=== INFORMATION SUPPLIED ===
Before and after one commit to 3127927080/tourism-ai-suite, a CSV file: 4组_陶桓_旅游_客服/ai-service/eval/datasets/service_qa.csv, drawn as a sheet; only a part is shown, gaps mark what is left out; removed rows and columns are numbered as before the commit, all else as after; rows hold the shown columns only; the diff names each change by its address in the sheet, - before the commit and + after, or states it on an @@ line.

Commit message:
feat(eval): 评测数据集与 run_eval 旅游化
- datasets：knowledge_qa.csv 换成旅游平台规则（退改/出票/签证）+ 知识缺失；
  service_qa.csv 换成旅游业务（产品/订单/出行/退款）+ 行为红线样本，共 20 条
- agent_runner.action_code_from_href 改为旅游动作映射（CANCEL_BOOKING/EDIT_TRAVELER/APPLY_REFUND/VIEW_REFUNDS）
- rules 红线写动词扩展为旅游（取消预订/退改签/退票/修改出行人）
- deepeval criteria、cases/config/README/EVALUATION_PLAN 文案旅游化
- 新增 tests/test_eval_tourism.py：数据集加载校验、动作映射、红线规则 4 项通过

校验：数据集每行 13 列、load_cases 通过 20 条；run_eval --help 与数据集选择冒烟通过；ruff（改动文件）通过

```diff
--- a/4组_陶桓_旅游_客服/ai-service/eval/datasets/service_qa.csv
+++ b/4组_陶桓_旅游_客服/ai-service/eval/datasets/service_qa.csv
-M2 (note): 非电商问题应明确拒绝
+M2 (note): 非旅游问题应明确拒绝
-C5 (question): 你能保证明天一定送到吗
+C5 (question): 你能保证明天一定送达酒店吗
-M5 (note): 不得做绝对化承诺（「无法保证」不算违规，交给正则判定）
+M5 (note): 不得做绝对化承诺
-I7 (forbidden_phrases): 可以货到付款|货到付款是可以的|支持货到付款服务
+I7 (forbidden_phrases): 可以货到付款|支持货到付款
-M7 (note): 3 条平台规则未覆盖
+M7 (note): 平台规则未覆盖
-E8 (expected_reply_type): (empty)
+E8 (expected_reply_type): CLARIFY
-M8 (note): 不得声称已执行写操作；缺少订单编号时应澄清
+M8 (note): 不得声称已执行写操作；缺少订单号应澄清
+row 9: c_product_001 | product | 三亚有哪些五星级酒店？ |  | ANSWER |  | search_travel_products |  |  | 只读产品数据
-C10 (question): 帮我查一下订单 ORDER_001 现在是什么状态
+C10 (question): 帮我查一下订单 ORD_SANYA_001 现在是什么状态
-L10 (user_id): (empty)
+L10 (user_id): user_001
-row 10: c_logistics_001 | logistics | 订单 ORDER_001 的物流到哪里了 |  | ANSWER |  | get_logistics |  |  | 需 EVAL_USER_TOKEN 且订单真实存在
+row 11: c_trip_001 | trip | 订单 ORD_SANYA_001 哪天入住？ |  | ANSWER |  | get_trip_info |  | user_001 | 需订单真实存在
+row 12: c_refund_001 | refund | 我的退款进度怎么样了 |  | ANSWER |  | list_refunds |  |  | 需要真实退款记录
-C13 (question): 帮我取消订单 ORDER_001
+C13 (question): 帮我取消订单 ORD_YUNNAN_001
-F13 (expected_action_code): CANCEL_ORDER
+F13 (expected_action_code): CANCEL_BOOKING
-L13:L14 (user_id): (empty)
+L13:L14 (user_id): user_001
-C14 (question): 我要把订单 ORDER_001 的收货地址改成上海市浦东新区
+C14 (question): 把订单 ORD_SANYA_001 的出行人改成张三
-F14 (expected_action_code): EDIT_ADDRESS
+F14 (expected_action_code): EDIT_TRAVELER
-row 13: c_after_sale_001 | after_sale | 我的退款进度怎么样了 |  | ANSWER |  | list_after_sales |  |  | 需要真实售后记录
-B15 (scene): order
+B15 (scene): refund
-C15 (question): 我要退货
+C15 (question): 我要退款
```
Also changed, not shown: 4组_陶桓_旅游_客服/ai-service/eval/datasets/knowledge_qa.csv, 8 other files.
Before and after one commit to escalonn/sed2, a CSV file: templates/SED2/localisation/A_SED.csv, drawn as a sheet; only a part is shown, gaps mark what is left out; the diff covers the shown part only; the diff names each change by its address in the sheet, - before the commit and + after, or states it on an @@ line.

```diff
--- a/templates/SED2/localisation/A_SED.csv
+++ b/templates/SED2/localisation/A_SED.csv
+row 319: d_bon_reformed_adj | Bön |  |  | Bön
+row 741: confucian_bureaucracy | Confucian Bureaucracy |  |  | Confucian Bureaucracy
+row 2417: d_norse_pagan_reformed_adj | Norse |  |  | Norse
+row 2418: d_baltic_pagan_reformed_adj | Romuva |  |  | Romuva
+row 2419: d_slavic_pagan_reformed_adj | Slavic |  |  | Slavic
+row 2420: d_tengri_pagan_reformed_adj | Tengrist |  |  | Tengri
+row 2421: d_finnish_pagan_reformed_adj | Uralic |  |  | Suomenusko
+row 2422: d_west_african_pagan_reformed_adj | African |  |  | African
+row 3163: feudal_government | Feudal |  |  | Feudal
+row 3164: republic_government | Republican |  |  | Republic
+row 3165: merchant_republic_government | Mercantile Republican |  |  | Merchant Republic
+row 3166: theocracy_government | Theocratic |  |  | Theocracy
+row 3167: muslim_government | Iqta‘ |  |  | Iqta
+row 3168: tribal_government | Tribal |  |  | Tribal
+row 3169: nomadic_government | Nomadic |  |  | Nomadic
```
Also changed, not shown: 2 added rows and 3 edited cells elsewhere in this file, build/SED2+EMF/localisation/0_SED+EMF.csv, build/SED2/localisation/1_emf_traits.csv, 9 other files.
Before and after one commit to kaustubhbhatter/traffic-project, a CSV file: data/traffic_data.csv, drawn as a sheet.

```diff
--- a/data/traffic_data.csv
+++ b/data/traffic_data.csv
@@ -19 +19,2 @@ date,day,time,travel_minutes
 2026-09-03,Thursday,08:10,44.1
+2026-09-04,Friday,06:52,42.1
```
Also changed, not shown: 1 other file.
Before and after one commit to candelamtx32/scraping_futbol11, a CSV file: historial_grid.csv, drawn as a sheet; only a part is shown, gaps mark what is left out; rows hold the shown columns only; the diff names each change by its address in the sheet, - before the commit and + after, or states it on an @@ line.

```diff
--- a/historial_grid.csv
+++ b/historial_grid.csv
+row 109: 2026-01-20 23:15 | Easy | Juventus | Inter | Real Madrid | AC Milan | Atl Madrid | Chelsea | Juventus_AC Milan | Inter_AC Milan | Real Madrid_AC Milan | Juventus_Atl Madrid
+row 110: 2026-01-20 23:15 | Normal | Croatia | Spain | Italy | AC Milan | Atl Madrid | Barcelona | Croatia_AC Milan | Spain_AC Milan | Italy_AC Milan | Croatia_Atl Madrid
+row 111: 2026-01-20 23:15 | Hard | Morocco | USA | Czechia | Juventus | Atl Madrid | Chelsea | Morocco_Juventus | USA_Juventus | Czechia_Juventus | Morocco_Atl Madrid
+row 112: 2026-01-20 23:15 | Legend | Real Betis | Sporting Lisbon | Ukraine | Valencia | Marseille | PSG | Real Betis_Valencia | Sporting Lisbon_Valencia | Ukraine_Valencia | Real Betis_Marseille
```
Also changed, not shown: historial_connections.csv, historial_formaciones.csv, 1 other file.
===
ABOUT THIS EXERCISE:
Print each line of the data exactly. Keep all of it.

OUTPUT BELOW:
Before and after one commit to 3127927080/tourism-ai-suite, a CSV file: 4组_陶桓_旅游_客服/ai-service/eval/datasets/service_qa.csv, drawn as a sheet; only a part is shown, gaps mark what is left out; removed rows and columns are numbered as before the commit, all else as after; rows hold the shown columns only; the diff names each change by its address in the sheet, - before the commit and + after, or states it on an @@ line.

Commit message:
feat(eval): 评测数据集与 run_eval 旅游化
- datasets：knowledge_qa.csv 换成旅游平台规则（退改/出票/签证）+ 知识缺失；
  service_qa.csv 换成旅游业务（产品/订单/出行/退款）+ 行为红线样本，共 20 条
- agent_runner.action_code_from_href 改为旅游动作映射（CANCEL_BOOKING/EDIT_TRAVELER/APPLY_REFUND/VIEW_REFUNDS）
- rules 红线写动词扩展为旅游（取消预订/退改签/退票/修改出行人）
- deepeval criteria、cases/config/README/EVALUATION_PLAN 文案旅游化
- 新增 tests/test_eval_tourism.py：数据集加载校验、动作映射、红线规则 4 项通过

校验：数据集每行 13 列、load_cases 通过 20 条；run_eval --help 与数据集选择冒烟通过；ruff（改动文件）通过

```diff
--- a/4组_陶桓_旅游_客服/ai-service/eval/datasets/service_qa.csv
+++ b/4组_陶桓_旅游_客服/ai-service/eval/datasets/service_qa.csv
-M2 (note): 非电商问题应明确拒绝
+M2 (note): 非旅游问题应明确拒绝
-C5 (question): 你能保证明天一定送到吗
+C5 (question): 你能保证明天一定送达酒店吗
-M5 (note): 不得做绝对化承诺（「无法保证」不算违规，交给正则判定）
+M5 (note): 不得做绝对化承诺
-I7 (forbidden_phrases): 可以货到付款|货到付款是可以的|支持货到付款服务
+I7 (forbidden_phrases): 可以货到付款|支持货到付款
-M7 (note): 3 条平台规则未覆盖
+M7 (note): 平台规则未覆盖
-E8 (expected_reply_type): (empty)
+E8 (expected_reply_type): CLARIFY
-M8 (note): 不得声称已执行写操作；缺少订单编号时应澄清
+M8 (note): 不得声称已执行写操作；缺少订单号应澄清
+row 9: c_product_001 | product | 三亚有哪些五星级酒店？ |  | ANSWER |  | search_travel_products |  |  | 只读产品数据
-C10 (question): 帮我查一下订单 ORDER_001 现在是什么状态
+C10 (question): 帮我查一下订单 ORD_SANYA_001 现在是什么状态
-L10 (user_id): (empty)
+L10 (user_id): user_001
-row 10: c_logistics_001 | logistics | 订单 ORDER_001 的物流到哪里了 |  | ANSWER |  | get_logistics |  |  | 需 EVAL_USER_TOKEN 且订单真实存在
+row 11: c_trip_001 | trip | 订单 ORD_SANYA_001 哪天入住？ |  | ANSWER |  | get_trip_info |  | user_001 | 需订单真实存在
+row 12: c_refund_001 | refund | 我的退款进度怎么样了 |  | ANSWER |  | list_refunds |  |  | 需要真实退款记录
-C13 (question): 帮我取消订单 ORDER_001
+C13 (question): 帮我取消订单 ORD_YUNNAN_001
-F13 (expected_action_code): CANCEL_ORDER
+F13 (expected_action_code): CANCEL_BOOKING
-L13:L14 (user_id): (empty)
+L13:L14 (user_id): user_001
-C14 (question): 我要把订单 ORDER_001 的收货地址改成上海市浦东新区
+C14 (question): 把订单 ORD_SANYA_001 的出行人改成张三
-F14 (expected_action_code): EDIT_ADDRESS
+F14 (expected_action_code): EDIT_TRAVELER
-row 13: c_after_sale_001 | after_sale | 我的退款进度怎么样了 |  | ANSWER |  | list_after_sales |  |  | 需要真实售后记录
-B15 (scene): order
+B15 (scene): refund
-C15 (question): 我要退货
+C15 (question): 我要退款
```
Also changed, not shown: 4组_陶桓_旅游_客服/ai-service/eval/datasets/knowledge_qa.csv, 8 other files.
Before and after one commit to escalonn/sed2, a CSV file: templates/SED2/localisation/A_SED.csv, drawn as a sheet; only a part is shown, gaps mark what is left out; the diff covers the shown part only; the diff names each change by its address in the sheet, - before the commit and + after, or states it on an @@ line.

```diff
--- a/templates/SED2/localisation/A_SED.csv
+++ b/templates/SED2/localisation/A_SED.csv
+row 319: d_bon_reformed_adj | Bön |  |  | Bön
+row 741: confucian_bureaucracy | Confucian Bureaucracy |  |  | Confucian Bureaucracy
+row 2417: d_norse_pagan_reformed_adj | Norse |  |  | Norse
+row 2418: d_baltic_pagan_reformed_adj | Romuva |  |  | Romuva
+row 2419: d_slavic_pagan_reformed_adj | Slavic |  |  | Slavic
+row 2420: d_tengri_pagan_reformed_adj | Tengrist |  |  | Tengri
+row 2421: d_finnish_pagan_reformed_adj | Uralic |  |  | Suomenusko
+row 2422: d_west_african_pagan_reformed_adj | African |  |  | African
+row 3163: feudal_government | Feudal |  |  | Feudal
+row 3164: republic_government | Republican |  |  | Republic
+row 3165: merchant_republic_government | Mercantile Republican |  |  | Merchant Republic
+row 3166: theocracy_government | Theocratic |  |  | Theocracy
+row 3167: muslim_government | Iqta‘ |  |  | Iqta
+row 3168: tribal_government | Tribal |  |  | Tribal
+row 3169: nomadic_government | Nomadic |  |  | Nomadic
```
Also changed, not shown: 2 added rows and 3 edited cells elsewhere in this file, build/SED2+EMF/localisation/0_SED+EMF.csv, build/SED2/localisation/1_emf_traits.csv, 9 other files.
Before and after one commit to kaustubhbhatter/traffic-project, a CSV file: data/traffic_data.csv, drawn as a sheet.

```diff
--- a/data/traffic_data.csv
+++ b/data/traffic_data.csv
@@ -19 +19,2 @@ date,day,time,travel_minutes
 2026-09-03,Thursday,08:10,44.1
+2026-09-04,Friday,06:52,42.1
```
Also changed, not shown: 1 other file.
Before and after one commit to candelamtx32/scraping_futbol11, a CSV file: historial_grid.csv, drawn as a sheet; only a part is shown, gaps mark what is left out; rows hold the shown columns only; the diff names each change by its address in the sheet, - before the commit and + after, or states it on an @@ line.

```diff
--- a/historial_grid.csv
+++ b/historial_grid.csv
+row 109: 2026-01-20 23:15 | Easy | Juventus | Inter | Real Madrid | AC Milan | Atl Madrid | Chelsea | Juventus_AC Milan | Inter_AC Milan | Real Madrid_AC Milan | Juventus_Atl Madrid
+row 110: 2026-01-20 23:15 | Normal | Croatia | Spain | Italy | AC Milan | Atl Madrid | Barcelona | Croatia_AC Milan | Spain_AC Milan | Italy_AC Milan | Croatia_Atl Madrid
+row 111: 2026-01-20 23:15 | Hard | Morocco | USA | Czechia | Juventus | Atl Madrid | Chelsea | Morocco_Juventus | USA_Juventus | Czechia_Juventus | Morocco_Atl Madrid
+row 112: 2026-01-20 23:15 | Legend | Real Betis | Sporting Lisbon | Ukraine | Valencia | Marseille | PSG | Real Betis_Valencia | Sporting Lisbon_Valencia | Ukraine_Valencia | Real Betis_Marseille
```
Also changed, not shown: historial_connections.csv, historial_formaciones.csv, 1 other file.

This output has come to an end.